"We know a lot of people are sleeping much better now," said Jenna Bernard of Willington.
Residents were no longer afraid, knowing Peter Manfredonia who killed Ted Demers and Nicholas Eisle is now behind bars.
Their worst fear was not only knowing he was still on the loose but possibly hearing more about victims.
"It's just such a complete shock. I know a lot of people have been working really hard on so many fronts to really support the families," said Karen Ravenelle-Bloom of Willington.
Candles were circled around the town green - some brought new ones, some lit the candles and some were just there to show their support.
For those who knew Demers as a family or a friend, it was even more personal.
"Ted’s a great guy. Him and my ex-husband actually were really good friends and willing to help each other, help the neighbor, help anybody who needed help," said Chris Bernard of Willington.
The rain set the vigil's mood. It was a solemn moment, yet a justified one.
"It’s a wonderful community in this eastern Connecticut with the small towns - they support each other," said Adore Dent, Demers' cousin.
Demers' second cousin, Aimee Kevetos was reminded of his artistry. He was a talented woodworker and created one-of-a-kind pieces for families at flea markets.
"He would have a naughty little giggle or a snicker. He loved gardening, their garden’s just beautiful and such an artist and a woodworker," said Kevetos.
The tight-knit community can finally feel at peace but many now wonder why Demers was targeted.
"We will really miss him," said Kevetos.

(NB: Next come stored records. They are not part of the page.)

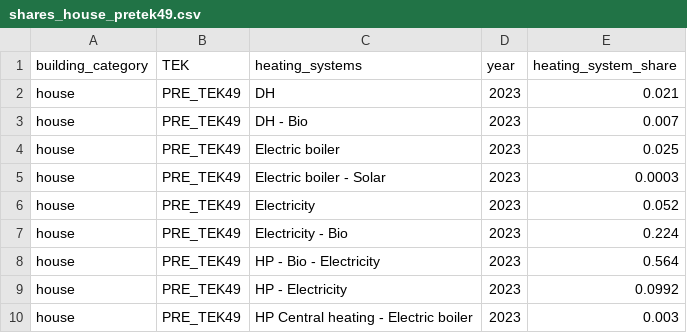
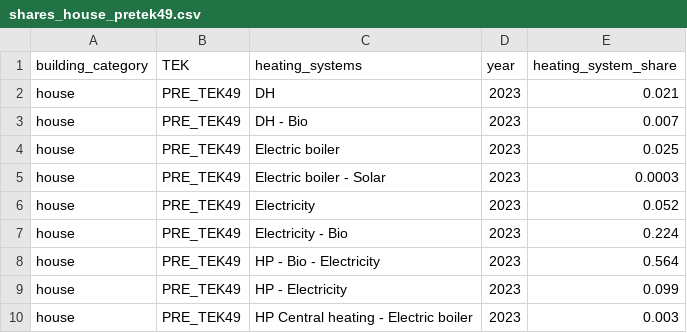
Before and after one commit to NVE/ebm, a CSV file: docs/source/tables/shares_house_pretek49.csv, drawn as a sheet.

Commit message:
consolidated heating systems and rewrote some text + input description

```diff
--- a/docs/source/tables/shares_house_pretek49.csv
+++ b/docs/source/tables/shares_house_pretek49.csv
@@ -8,3 +8,3 @@ house,PRE_TEK49,Electricity - Bio,2023,0.224
 house,PRE_TEK49,HP - Bio - Electricity,2023,0.564
-house,PRE_TEK49,HP - Electricity,2023,0.0992
+house,PRE_TEK49,HP - Electricity,2023,0.099
 house,PRE_TEK49,HP Central heating - Electric boiler,2023,0.003
```
Also changed, not shown: 6 other files.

Manfredona is awaiting extradition back to Connecticut in the next week or so. State Police said he could face state and federal charges.